I was quite intrigued by yesterday’s letters to the editor in another redoubt of Bush-hatred, the New York Times. The Times, of course, provided seminal thought for the Bush-flubbed-in-the-Russert-interview school of thought.

There were nine letters responding to the Times “Mr. Bush’s Version,” a report on the Bush-Russert tete-a-tete.

And here’s the startling thing’three letters praised Bush. That’s one third of the letters published!

This is tantamount to reading pro-Bush letters in the Nation or the Village Voice. A few samples are of interest:

“You are kidding yourself if you think that the views offered in ‘Mr. Bush’s Version’ speak more to the ‘average American’ than the president did on ’Meet the Press,’” writes John Smolenski from Florence, Mass. (!). He adds: “Intelligence is an imprecise business. Saddam Hussein got caught bluffing and the world is now a better place.”

“No matter what the president might have said short of an apology,” writes James Stanley from Naples, Fla., “I suspect that you would have found his response self-serving.” He adds: “I, for one, trust that Mr. Bush acted solely on his best judgment. We’ve taken out lots of bad guys who needed removal.”

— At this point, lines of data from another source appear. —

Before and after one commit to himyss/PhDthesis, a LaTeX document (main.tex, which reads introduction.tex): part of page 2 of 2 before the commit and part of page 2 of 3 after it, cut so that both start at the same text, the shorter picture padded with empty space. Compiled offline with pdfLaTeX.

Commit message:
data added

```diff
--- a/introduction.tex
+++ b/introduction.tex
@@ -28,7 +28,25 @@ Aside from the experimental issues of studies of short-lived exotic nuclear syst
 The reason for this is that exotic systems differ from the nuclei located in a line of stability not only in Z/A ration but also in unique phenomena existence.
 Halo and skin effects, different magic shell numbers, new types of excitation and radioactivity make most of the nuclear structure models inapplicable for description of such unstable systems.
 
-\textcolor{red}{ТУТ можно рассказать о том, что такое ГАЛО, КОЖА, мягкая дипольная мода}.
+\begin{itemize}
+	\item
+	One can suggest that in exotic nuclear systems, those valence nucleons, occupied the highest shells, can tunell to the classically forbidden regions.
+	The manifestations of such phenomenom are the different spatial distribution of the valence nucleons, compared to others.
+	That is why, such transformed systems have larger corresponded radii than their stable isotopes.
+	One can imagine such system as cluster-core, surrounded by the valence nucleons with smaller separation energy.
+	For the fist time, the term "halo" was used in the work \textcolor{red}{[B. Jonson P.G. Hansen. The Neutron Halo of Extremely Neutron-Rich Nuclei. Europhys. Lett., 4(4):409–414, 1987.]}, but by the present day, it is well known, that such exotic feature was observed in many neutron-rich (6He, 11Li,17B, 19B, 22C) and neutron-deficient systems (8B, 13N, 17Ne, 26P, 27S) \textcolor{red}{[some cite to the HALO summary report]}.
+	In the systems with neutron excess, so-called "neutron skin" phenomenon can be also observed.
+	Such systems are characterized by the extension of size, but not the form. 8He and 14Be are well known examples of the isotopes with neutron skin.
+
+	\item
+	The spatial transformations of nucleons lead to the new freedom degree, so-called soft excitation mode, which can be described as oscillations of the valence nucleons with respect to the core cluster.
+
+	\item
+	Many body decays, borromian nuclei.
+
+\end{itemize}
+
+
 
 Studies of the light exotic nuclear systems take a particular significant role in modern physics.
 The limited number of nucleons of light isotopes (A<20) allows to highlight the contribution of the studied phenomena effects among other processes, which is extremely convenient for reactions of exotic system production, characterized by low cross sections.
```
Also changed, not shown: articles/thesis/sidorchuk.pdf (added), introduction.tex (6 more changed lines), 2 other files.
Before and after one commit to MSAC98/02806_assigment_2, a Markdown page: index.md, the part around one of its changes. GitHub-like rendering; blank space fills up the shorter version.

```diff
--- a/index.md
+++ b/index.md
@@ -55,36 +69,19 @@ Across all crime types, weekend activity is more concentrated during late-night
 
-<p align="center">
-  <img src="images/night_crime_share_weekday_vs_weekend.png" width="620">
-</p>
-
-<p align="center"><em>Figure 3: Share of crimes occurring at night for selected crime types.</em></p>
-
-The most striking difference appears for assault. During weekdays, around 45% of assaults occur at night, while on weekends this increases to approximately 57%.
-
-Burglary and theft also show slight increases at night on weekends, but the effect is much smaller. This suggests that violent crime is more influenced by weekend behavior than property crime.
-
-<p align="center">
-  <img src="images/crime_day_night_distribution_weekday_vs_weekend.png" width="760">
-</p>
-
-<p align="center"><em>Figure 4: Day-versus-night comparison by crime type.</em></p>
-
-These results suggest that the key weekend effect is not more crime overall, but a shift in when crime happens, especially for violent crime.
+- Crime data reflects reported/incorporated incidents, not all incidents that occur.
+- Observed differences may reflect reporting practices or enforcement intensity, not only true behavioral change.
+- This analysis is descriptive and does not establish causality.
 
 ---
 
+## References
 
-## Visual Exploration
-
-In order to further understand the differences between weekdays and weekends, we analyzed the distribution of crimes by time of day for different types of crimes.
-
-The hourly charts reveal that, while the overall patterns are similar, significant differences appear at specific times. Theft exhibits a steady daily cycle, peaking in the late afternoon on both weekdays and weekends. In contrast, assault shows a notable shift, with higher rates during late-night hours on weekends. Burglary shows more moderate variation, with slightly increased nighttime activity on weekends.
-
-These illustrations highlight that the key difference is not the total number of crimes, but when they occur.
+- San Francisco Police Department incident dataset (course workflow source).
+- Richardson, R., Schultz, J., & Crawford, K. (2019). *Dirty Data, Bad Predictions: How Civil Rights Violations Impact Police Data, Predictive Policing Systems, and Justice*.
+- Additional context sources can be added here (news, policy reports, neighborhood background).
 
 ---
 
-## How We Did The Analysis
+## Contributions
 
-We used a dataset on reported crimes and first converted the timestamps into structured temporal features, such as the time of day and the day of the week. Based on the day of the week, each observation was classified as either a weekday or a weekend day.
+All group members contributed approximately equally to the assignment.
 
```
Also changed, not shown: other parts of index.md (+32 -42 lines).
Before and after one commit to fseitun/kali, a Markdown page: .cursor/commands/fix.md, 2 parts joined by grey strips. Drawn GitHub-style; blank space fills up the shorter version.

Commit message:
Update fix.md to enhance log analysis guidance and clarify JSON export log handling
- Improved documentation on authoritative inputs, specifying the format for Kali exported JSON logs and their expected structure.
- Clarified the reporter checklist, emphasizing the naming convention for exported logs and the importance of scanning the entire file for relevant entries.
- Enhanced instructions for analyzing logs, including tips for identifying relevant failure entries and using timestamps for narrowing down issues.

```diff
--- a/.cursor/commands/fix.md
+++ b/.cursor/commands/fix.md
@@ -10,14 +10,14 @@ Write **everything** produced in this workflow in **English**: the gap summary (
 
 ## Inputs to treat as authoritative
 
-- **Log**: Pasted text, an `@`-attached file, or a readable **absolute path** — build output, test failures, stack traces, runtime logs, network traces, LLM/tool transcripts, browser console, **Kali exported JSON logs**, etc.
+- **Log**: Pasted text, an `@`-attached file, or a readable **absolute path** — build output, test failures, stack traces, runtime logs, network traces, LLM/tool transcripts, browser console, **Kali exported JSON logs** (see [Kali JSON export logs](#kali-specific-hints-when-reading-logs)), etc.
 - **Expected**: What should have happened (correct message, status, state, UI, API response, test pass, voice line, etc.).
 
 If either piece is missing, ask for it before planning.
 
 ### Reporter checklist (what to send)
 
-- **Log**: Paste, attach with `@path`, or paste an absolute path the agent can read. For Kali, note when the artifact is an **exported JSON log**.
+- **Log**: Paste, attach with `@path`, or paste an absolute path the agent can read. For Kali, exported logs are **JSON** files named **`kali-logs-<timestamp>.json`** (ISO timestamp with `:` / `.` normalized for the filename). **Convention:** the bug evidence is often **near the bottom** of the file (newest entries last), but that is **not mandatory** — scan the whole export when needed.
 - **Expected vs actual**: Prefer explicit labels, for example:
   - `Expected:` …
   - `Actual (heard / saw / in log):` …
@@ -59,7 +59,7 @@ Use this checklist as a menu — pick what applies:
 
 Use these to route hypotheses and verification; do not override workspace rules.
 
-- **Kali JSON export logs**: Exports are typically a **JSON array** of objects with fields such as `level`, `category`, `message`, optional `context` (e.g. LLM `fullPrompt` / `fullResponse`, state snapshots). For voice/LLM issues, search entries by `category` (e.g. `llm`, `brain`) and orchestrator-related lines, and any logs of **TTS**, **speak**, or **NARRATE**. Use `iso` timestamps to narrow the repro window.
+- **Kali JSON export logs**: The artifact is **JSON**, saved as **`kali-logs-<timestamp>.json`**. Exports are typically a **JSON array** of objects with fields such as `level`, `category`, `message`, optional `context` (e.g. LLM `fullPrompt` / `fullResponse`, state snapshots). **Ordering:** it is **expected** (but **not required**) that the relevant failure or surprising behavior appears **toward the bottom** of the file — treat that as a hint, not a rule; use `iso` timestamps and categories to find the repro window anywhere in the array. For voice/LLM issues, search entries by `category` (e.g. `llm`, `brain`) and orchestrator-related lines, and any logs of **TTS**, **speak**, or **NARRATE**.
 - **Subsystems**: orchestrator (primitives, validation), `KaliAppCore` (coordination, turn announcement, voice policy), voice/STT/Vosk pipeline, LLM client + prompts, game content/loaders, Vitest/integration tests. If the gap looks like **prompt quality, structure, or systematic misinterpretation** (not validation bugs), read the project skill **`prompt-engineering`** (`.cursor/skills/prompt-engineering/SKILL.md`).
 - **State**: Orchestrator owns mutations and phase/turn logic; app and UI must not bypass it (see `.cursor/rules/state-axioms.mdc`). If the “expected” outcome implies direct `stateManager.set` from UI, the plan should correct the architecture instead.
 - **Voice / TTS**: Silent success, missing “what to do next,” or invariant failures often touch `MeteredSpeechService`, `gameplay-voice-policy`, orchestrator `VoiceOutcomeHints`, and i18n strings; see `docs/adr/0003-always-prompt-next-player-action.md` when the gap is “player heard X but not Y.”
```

“President Bush defended his decision to go to war, saying it was a war of ‘necessity’ rather than a war of ‘choice.’ The president is correct,” writes Paul Schoenbaum of Williamsburg, Va. “The fact that weapons of mass destruction have not been found nor are likely to be found is immaterial. Our presence in Iraq has already begun to show results, with Libya’s scraping its nuclear program.”

I did note that two of these writers are from the south, but it’s my observation, from growing up in the deep south where reading the New York Times is a badge of enlightenment, that Times readers down there are often quite liberal. Showily so.

I would suggest that any poll in which the president does well with one third of the New York Times’ readers is pretty much an indication that he’s doing really, really well with normal people.  

By the way, I think I know what Kerry’s carrying southern states in the Democratic primary means: When Democrats run against Democrats in a Democratic primary, it’s quite likely that a Democrat will win.